Difference listings
- - -

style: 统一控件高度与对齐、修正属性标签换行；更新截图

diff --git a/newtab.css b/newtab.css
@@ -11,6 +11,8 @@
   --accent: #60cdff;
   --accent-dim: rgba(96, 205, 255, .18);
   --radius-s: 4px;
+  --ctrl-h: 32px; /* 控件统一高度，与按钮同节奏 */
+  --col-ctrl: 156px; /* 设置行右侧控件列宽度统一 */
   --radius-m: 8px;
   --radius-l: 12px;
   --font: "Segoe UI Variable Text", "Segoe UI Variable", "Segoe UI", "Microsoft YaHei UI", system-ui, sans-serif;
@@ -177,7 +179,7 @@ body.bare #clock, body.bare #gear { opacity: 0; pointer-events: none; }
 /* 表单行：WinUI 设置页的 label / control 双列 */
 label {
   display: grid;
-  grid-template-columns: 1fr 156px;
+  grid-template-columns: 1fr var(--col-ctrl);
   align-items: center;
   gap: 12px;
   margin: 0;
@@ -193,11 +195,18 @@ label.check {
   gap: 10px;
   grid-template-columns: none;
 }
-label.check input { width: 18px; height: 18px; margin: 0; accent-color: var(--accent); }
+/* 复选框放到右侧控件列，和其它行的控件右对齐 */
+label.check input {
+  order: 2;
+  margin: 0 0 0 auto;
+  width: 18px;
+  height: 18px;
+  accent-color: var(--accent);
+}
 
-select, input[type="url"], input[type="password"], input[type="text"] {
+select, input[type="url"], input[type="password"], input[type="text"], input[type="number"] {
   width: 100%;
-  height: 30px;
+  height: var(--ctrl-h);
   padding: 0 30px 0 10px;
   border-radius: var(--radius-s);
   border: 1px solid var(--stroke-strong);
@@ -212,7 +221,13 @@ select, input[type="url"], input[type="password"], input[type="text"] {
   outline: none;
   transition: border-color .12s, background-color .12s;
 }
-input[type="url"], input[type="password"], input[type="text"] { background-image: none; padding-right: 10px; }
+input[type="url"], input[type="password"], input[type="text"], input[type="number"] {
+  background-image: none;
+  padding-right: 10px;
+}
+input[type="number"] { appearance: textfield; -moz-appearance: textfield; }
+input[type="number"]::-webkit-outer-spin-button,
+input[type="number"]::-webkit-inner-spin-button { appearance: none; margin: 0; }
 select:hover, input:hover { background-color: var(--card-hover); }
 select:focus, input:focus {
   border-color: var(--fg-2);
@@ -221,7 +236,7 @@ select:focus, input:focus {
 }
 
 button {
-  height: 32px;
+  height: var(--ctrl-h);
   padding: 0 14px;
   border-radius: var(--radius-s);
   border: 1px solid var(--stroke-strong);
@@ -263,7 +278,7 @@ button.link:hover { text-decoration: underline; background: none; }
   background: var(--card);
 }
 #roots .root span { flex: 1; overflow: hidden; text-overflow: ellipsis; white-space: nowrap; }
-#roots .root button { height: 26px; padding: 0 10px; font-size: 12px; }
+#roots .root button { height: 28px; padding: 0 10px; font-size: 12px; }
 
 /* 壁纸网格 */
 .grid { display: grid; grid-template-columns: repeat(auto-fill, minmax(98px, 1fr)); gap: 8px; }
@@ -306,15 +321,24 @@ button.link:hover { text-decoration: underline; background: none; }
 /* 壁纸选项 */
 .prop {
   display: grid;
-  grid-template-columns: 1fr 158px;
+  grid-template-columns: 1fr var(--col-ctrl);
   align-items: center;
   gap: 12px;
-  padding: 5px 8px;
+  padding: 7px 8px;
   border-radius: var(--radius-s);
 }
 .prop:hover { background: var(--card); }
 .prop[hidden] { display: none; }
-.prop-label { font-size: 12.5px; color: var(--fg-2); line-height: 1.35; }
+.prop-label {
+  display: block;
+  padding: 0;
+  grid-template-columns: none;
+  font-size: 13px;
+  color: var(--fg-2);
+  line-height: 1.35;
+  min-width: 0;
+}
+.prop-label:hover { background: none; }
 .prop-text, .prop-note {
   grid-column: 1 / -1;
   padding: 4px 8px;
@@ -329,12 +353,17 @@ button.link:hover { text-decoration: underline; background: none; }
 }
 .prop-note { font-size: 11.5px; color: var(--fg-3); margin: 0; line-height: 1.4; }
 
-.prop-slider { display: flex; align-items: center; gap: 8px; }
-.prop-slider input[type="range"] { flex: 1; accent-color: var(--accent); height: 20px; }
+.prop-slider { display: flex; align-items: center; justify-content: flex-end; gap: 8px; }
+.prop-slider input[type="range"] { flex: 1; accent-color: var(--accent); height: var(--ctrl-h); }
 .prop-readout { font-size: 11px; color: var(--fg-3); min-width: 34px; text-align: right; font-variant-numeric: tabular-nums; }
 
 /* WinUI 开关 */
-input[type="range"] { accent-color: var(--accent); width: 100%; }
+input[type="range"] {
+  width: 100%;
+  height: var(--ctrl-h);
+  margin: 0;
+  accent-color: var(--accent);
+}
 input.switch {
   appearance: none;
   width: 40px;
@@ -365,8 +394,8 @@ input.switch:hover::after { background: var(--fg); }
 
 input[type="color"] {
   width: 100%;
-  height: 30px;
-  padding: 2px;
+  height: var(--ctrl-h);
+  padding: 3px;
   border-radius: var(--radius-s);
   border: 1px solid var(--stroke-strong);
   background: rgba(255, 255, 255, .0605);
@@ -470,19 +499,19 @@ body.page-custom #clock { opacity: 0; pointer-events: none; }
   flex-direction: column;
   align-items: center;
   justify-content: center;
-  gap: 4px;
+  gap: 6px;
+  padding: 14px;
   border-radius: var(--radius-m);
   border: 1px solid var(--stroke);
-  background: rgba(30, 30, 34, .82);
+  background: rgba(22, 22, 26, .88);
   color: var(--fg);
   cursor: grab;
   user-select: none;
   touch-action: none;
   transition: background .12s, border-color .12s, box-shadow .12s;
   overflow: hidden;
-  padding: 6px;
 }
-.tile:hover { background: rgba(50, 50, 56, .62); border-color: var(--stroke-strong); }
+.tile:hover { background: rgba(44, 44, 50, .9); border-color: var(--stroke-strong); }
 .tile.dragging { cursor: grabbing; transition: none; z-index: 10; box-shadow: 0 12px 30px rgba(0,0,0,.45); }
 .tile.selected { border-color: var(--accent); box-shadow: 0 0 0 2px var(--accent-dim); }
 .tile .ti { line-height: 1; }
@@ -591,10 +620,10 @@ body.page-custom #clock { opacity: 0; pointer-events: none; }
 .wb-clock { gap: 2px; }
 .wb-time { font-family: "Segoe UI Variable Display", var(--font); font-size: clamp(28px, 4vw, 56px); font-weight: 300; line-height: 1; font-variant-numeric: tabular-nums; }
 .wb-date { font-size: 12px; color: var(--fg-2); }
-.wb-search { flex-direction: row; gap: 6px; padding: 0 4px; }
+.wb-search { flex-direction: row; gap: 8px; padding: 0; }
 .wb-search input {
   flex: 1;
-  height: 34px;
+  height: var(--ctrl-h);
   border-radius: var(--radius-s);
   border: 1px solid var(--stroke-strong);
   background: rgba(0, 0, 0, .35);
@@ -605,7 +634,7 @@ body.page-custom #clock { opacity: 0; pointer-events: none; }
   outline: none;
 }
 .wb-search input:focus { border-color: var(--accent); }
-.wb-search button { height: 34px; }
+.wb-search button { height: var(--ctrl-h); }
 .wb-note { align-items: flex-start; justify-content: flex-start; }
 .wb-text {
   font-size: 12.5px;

- - -

▶ EXERCISE
Provide only the count of lines in the records above that hold the word "accent".

▶ YOUR SOLUTION
10